▸ Task instructions
Down to the last line, print the entries below exactly, and keep every picture out of the copy.

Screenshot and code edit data
#####

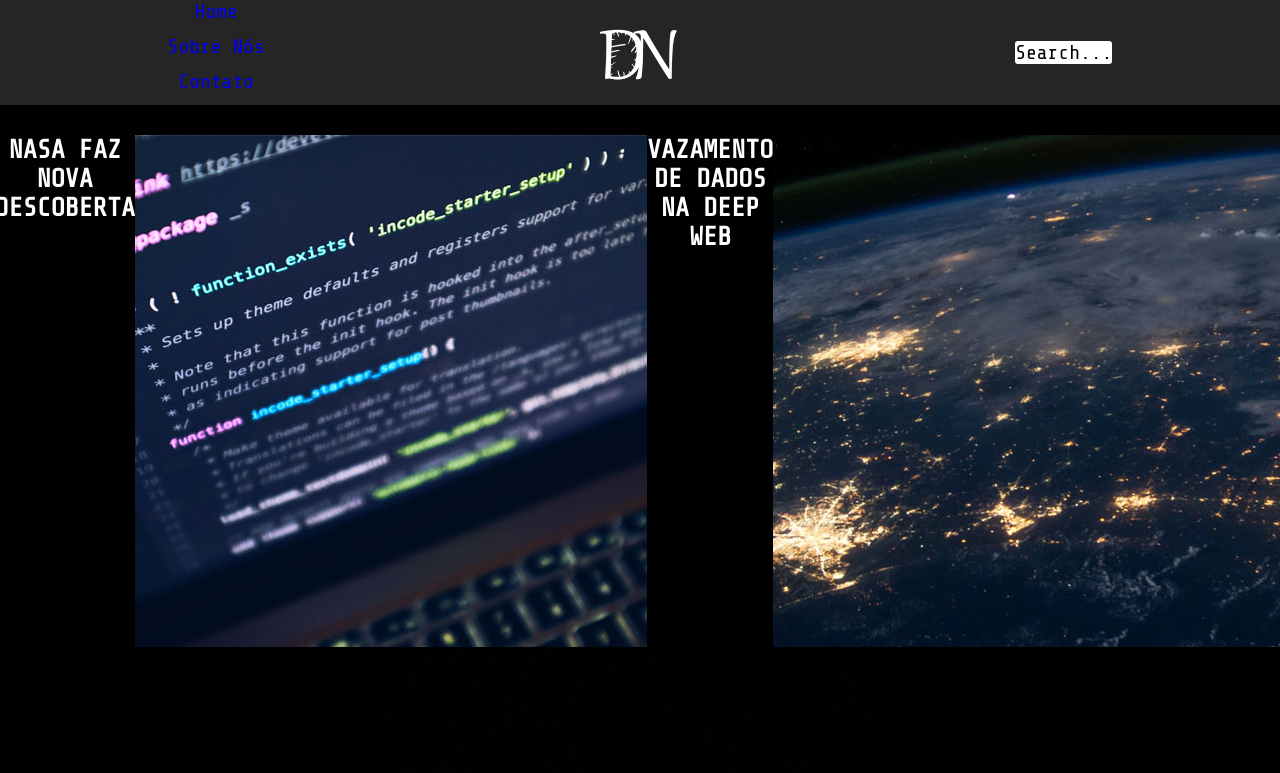
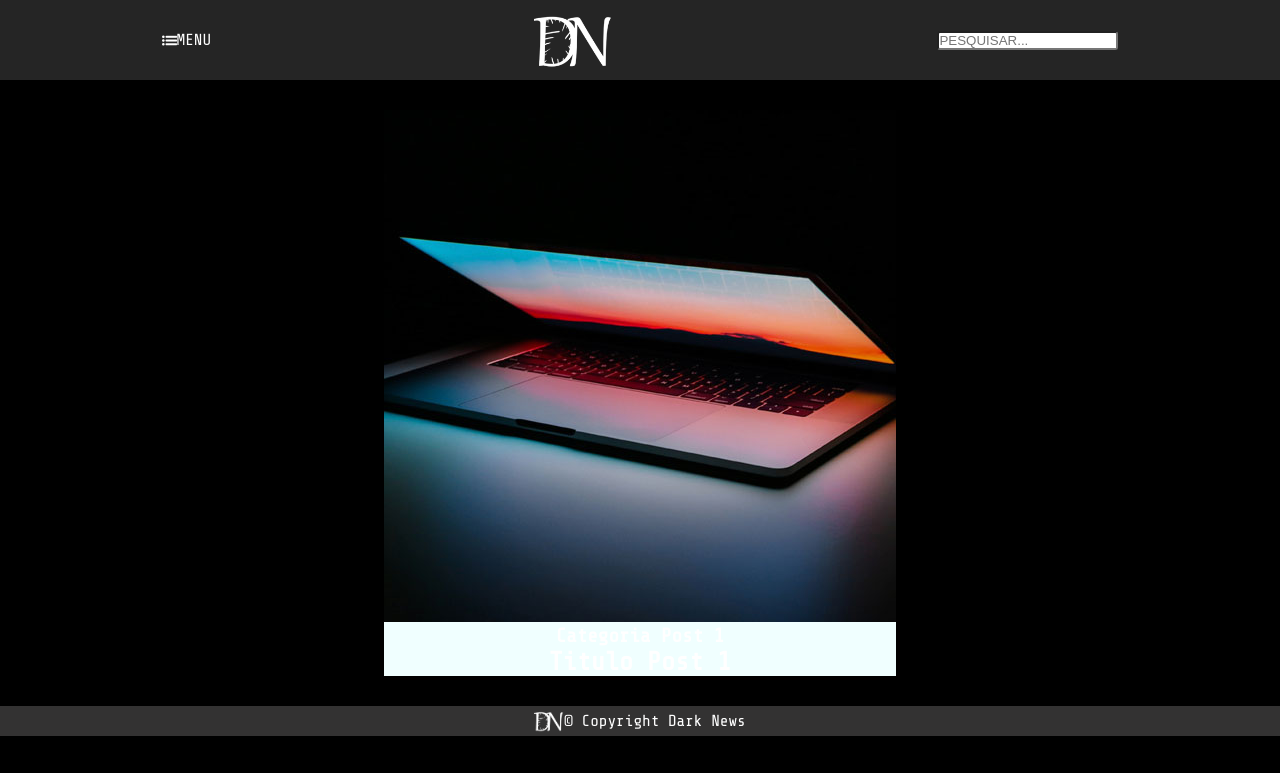
Before and after one commit to Danajhin/dark-news, a plain HTML site: page index.html in a window 1280 px wide. Shown: the top 773 px of the page. Drawn offline with nearby package versions, Linux system fonts and the light colour scheme.

Commit message:
Dark News v1.4

```diff
--- a/index.html
+++ b/index.html
@@ -7,25 +7,31 @@
     <link rel="shortcut icon" href="favicon.ico" type="image/x-icon">
     <title>Dark News</title>
     <link rel="stylesheet" href="style.css">
+
 </head>
 <body id="body">
     <header id="body-header">
         <nav id="body-header-nav">
-            <a id="body-header-nav-item" href="#">Home</a>
-            <a id="body-header-nav-item" href="#">Sobre Nós</a>
-            <a id="body-header-nav-item" href="#">Contato</a>
+            <div id="menu">
+                <img id="body-header-nav-icon" src="imgs/menuicon.png" alt="">
+                <p>MENU</p>
+            </div>
+            <a hidden id="body-header-nav-item" href="#">Home</a>
+            <a hidden id="body-header-nav-item" href="#">Sobre Nós</a>
+            <a hidden id="body-header-nav-item" href="#">Contato</a>
         </nav>
         <img id="body-header-logo" src="logo.png" alt="Logo" >
-        <p id="body-header-search">Search...</p>
+        <input id="body-header-search" placeholder="PESQUISAR..." type="search">
+
 
     </header>
     <main id="body-main">
-        <div id="body-main-destaque">
+        <!-- <div id="body-main-destaque">
             <h1 id="body-main-destaque-item">NASA FAZ NOVA DESCOBERTA</h1>
-            <img src="imgs/2.jpg" alt="Destaque 1">
+            <img src="imgs/3.jpg" alt="Destaque 1">
             <h1 id="body-main-destaque-item">VAZAMENTO DE DADOS NA DEEP WEB</h1>
-            <img src="imgs/3.jpg" alt="Destaque 2">
-        </div>
+            <img src="imgs/2.jpg" alt="Destaque 2">
+        </div> -->
         <div id="body-main-post">
             <img id="body-main-post-item" src="imgs/1.jpg" alt="Post 1">
             <h2 id="body-main-post-item">Categoria Post 1</h2>
@@ -37,11 +43,17 @@
     </main>
     <footer id="body-footer">
 
-        <img id="body-footer-item" src="logo.png" alt="logo">
-        <p id="body-footer-item">© Copyright Dark News</p>
+        <img id="body-footer-logo" src="logo.png" alt="logo">
+        <p id="body-footer-copy">© Copyright Dark News</p>
 
     </footer>
 
 
+    <script>
+
+     document.getElementById('body-footer-copy').inn
+
+    </script>
+
 </body>
 </html>
--- a/style.css
+++ b/style.css
@@ -29,6 +29,17 @@ body{
 
 }
 
+#menu {
+
+    display: flex;
+    flex-direction: row;
+    align-items: center;
+}
+
+#body-header-nav-icon {
+    width: 15px;
+}
+
 #body-header-nav-item {
     font-size: 20px;
     padding-bottom: 12px;
@@ -38,8 +49,11 @@ body{
     width: 80px;
 }
 
+#body-header-logo:hover {
+    width: 90px;
+}
+
 #body-header-search {
-    font-size: 20px;
     color: rgb(0, 0, 0);
     background-color: rgb(255, 255, 255);
     border-radius: 3px;
@@ -60,5 +74,31 @@ body{
     display: flex;
     flex-direction: row;
 
+}
+
+#body-main-destaque-item {
+    align-items: center;
+}
+
+#body-main-post {
+
+    background-color: azure;
 
 }
+
+#body-main-post-item {
+
+}
+
+#body-footer{
+    display: flex;
+    flex-direction: row;
+    align-items: center;
+    justify-content: center;
+
+    background-color: rgb(51, 50, 50);
+}
+
+#body-footer-logo {
+    width: 30px;
+}
```
Also changed, not shown: imgs/menuicon.png (added).
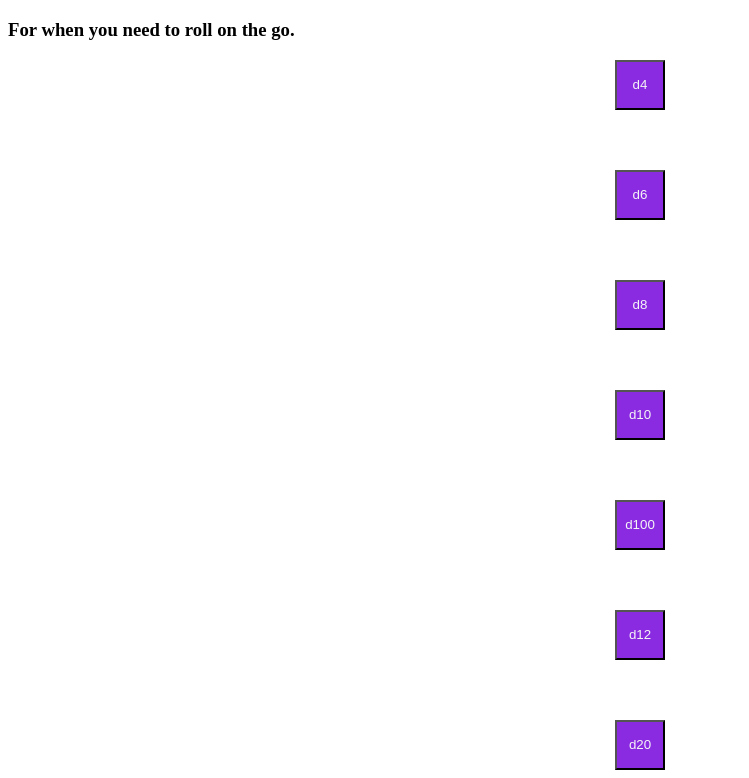
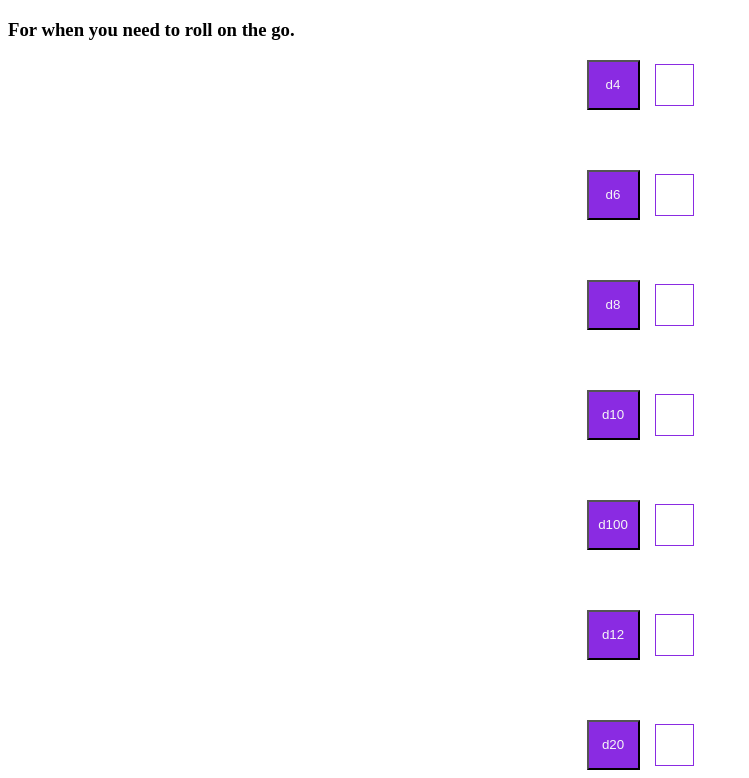
Before and after one commit to chaoticmewtral/dice-roller, a plain HTML site: page index.html in a window 1280 px wide. Shown: the part 61-839 px from the top of the page, without its empty margins (0-749 px from the left). Drawn offline with Linux system fonts and the light colour scheme.

Commit message:
Add to style.css

```diff
--- a/index.html
+++ b/index.html
@@ -13,6 +13,7 @@
         <div id="dice">
             <div class="dice" id="d4">
                 <button>d4</button>
+                <span></span>
             </div>
             <div class="dice" id="d6">
                 <button>d6</button>
--- a/style.css
+++ b/style.css
@@ -5,9 +5,27 @@
     gap: 60px;
 }
 
+.dice {
+    display: flex;
+    flex-direction: row;
+    align-items: center;
+    gap: 15px;
+}
+
 .dice button {
     width: 50px;
     height: 50px;
     background-color: blueviolet;
     color: whitesmoke;
+    flex: 1;
 }
+
+.dice span {
+    border: 1px solid blueviolet;
+    flex: 1;
+    width: 40px;
+    height: 40px;
+    font-weight: 700;
+    font-size: 1.4em;
+    color: blueviolet;
+}
```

#####

▸ Your solution
Before and after one commit to Danajhin/dark-news, a plain HTML site: page index.html in a window 1280 px wide. Shown: the top 773 px of the page. Drawn offline with nearby package versions, Linux system fonts and the light colour scheme.

Commit message:
Dark News v1.4

```diff
--- a/index.html
+++ b/index.html
@@ -7,25 +7,31 @@
     <link rel="shortcut icon" href="favicon.ico" type="image/x-icon">
     <title>Dark News</title>
     <link rel="stylesheet" href="style.css">
+
 </head>
 <body id="body">
     <header id="body-header">
         <nav id="body-header-nav">
-            <a id="body-header-nav-item" href="#">Home</a>
-            <a id="body-header-nav-item" href="#">Sobre Nós</a>
-            <a id="body-header-nav-item" href="#">Contato</a>
+            <div id="menu">
+                <img id="body-header-nav-icon" src="imgs/menuicon.png" alt="">
+                <p>MENU</p>
+            </div>
+            <a hidden id="body-header-nav-item" href="#">Home</a>
+            <a hidden id="body-header-nav-item" href="#">Sobre Nós</a>
+            <a hidden id="body-header-nav-item" href="#">Contato</a>
         </nav>
         <img id="body-header-logo" src="logo.png" alt="Logo" >
-        <p id="body-header-search">Search...</p>
+        <input id="body-header-search" placeholder="PESQUISAR..." type="search">
+
 
     </header>
     <main id="body-main">
-        <div id="body-main-destaque">
+        <!-- <div id="body-main-destaque">
             <h1 id="body-main-destaque-item">NASA FAZ NOVA DESCOBERTA</h1>
-            <img src="imgs/2.jpg" alt="Destaque 1">
+            <img src="imgs/3.jpg" alt="Destaque 1">
             <h1 id="body-main-destaque-item">VAZAMENTO DE DADOS NA DEEP WEB</h1>
-            <img src="imgs/3.jpg" alt="Destaque 2">
-        </div>
+            <img src="imgs/2.jpg" alt="Destaque 2">
+        </div> -->
         <div id="body-main-post">
             <img id="body-main-post-item" src="imgs/1.jpg" alt="Post 1">
             <h2 id="body-main-post-item">Categoria Post 1</h2>
@@ -37,11 +43,17 @@
     </main>
     <footer id="body-footer">
 
-        <img id="body-footer-item" src="logo.png" alt="logo">
-        <p id="body-footer-item">© Copyright Dark News</p>
+        <img id="body-footer-logo" src="logo.png" alt="logo">
+        <p id="body-footer-copy">© Copyright Dark News</p>
 
     </footer>
 
 
+    <script>
+
+     document.getElementById('body-footer-copy').inn
+
+    </script>
+
 </body>
 </html>
--- a/style.css
+++ b/style.css
@@ -29,6 +29,17 @@ body{
 
 }
 
+#menu {
+
+    display: flex;
+    flex-direction: row;
+    align-items: center;
+}
+
+#body-header-nav-icon {
+    width: 15px;
+}
+
 #body-header-nav-item {
     font-size: 20px;
     padding-bottom: 12px;
@@ -38,8 +49,11 @@ body{
     width: 80px;
 }
 
+#body-header-logo:hover {
+    width: 90px;
+}
+
 #body-header-search {
-    font-size: 20px;
     color: rgb(0, 0, 0);
     background-color: rgb(255, 255, 255);
     border-radius: 3px;
@@ -60,5 +74,31 @@ body{
     display: flex;
     flex-direction: row;
 
+}
+
+#body-main-destaque-item {
+    align-items: center;
+}
+
+#body-main-post {
+
+    background-color: azure;
 
 }
+
+#body-main-post-item {
+
+}
+
+#body-footer{
+    display: flex;
+    flex-direction: row;
+    align-items: center;
+    justify-content: center;
+
+    background-color: rgb(51, 50, 50);
+}
+
+#body-footer-logo {
+    width: 30px;
+}
```
Also changed, not shown: imgs/menuicon.png (added).
Before and after one commit to chaoticmewtral/dice-roller, a plain HTML site: page index.html in a window 1280 px wide. Shown: the part 61-839 px from the top of the page, without its empty margins (0-749 px from the left). Drawn offline with Linux system fonts and the light colour scheme.

Commit message:
Add to style.css

```diff
--- a/index.html
+++ b/index.html
@@ -13,6 +13,7 @@
         <div id="dice">
             <div class="dice" id="d4">
                 <button>d4</button>
+                <span></span>
             </div>
             <div class="dice" id="d6">
                 <button>d6</button>
--- a/style.css
+++ b/style.css
@@ -5,9 +5,27 @@
     gap: 60px;
 }
 
+.dice {
+    display: flex;
+    flex-direction: row;
+    align-items: center;
+    gap: 15px;
+}
+
 .dice button {
     width: 50px;
     height: 50px;
     background-color: blueviolet;
     color: whitesmoke;
+    flex: 1;
 }
+
+.dice span {
+    border: 1px solid blueviolet;
+    flex: 1;
+    width: 40px;
+    height: 40px;
+    font-weight: 700;
+    font-size: 1.4em;
+    color: blueviolet;
+}
```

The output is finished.